In 1905 there were just 26 Jewish households in Portsmouth, living and working in a population of 14,000. Yet for 30 days the eyes of the world, especially the Jewish world, were upon the seacoast city. Temple Israel itself was founded as a congregation shortly after the negotiations between Russia and Japan had produced the Portsmouth Peace Treaty.
Although the first Jewish family in the area arrived in New Castle from Palestine in 1693, the great wave of Russian Jewish immigration came in 1880-1914, when 3.2 million Russians (90 percent Jewish) arrived in the US. At the time Jews were outcasts in Russia – literally confined to an area of Poland and the Ukraine called “The Pale” – and deprived of most rights – they could not own land, they could not hold government or professional jobs, and only 10 percent were allowed to attend school.
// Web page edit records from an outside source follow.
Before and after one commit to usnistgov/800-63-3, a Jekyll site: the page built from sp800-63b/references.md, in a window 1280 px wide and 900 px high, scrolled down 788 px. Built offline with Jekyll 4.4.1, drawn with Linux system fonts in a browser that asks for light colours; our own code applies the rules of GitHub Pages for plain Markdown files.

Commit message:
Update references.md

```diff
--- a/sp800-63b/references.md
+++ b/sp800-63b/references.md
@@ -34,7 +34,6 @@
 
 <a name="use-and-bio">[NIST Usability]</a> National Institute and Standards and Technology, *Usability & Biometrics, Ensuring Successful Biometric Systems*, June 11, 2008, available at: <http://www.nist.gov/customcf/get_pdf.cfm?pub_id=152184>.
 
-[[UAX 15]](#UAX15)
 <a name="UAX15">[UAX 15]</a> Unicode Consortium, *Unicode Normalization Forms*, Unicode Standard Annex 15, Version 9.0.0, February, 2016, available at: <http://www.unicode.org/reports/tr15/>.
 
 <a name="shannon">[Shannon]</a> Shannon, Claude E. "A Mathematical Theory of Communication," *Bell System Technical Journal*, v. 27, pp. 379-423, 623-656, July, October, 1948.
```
When Bernard Michaelson told Korostovetz that “his family were all educated” it was the contrast to what he had known at home that made this fact so important. Michaelson also said, “A man with five cents in his pocket in this country is better off than a millionaire in Russia.” When Korostovetz asked Nathan Raymond from Max Goodman’s store on Market Street, “You are both American citizens?” and Mr. Raymond and Louis Slosburg replied “Yes, we are voters and honor the flag of America,” one might read something extra in Korostovetz’ reply, “You could do nothing better and I am pleased that you can say so.”
Temple Israel’s historical documents at the Portsmouth Athenaeum list these families living in Portsmouth in 1905, the year the Temple was organized: Mayer Alkon, Harry Cohen, Philip Cohen, Abram Dreller, John Dreller, Lois Gerber, Max Gilman, Max Goodman, Moses Goodman, Jacob Gouse, Julius Gouse, Abraham Halprin, Sam Katz, David Levi, Nathan Levine, Joseph Polimer, Samuel Polimer, Morris Port, Nathan Raymond, Reverend Jacob Segal, Samuel Shapiro, Meyer Siegel, Harry Sussman (whose business was the Dye House of Bernard Michaelson) Bell Sussman, Louis Slosburg. Wolf Weinstein, Samuel Yoffee, Harry Zeidman and Julius Zeidman.
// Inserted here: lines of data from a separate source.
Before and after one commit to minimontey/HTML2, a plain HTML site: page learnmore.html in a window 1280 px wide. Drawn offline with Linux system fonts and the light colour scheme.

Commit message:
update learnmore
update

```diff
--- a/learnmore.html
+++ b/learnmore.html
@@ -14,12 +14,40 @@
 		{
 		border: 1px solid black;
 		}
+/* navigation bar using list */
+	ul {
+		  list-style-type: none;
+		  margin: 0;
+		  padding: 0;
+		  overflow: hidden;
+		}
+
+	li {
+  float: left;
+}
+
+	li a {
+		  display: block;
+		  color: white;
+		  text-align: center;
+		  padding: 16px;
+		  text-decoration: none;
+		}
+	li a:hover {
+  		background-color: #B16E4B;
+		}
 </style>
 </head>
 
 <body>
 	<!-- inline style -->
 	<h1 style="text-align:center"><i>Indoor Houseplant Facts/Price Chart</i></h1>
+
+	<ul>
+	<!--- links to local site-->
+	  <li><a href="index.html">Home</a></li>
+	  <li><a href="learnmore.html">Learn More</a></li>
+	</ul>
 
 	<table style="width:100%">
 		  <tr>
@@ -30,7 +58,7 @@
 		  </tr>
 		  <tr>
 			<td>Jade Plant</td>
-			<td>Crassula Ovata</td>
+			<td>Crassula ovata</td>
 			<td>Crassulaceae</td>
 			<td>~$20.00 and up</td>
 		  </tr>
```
The Russian diplomats also received two important delegations arguing for an end to the pogroms and other persecutions Jews were then suffering in Russia: international banker Jacob Schiff on August 19 and representatives from the Lawrence MA Jewish community on August 21. Jacob Schiff was the head of the international banking concern Kuhn, Loeb & Co. in New York. To protest the pogroms and other outrages the Russian government was wielding against Russian Jews, he had convinced fellow American bankers not to fund Russian war bonds. He had been less successful in Europe where the Rothschilds, for example, feared that such actions would make it harder on their Jewish countrymen at home. With Schiff at Wentworth were Oscar Strauss (whom TR later made Secretary of Commerce – the first Jewish Cabinet member), the industrialist Adolph Lewisohn, Adolph Kraus of Chicago (later president of the executive committee of the national B’nai B’rith) and Isaac Seligman of J&W Seligman & Co. an international banker with offices in New York and London.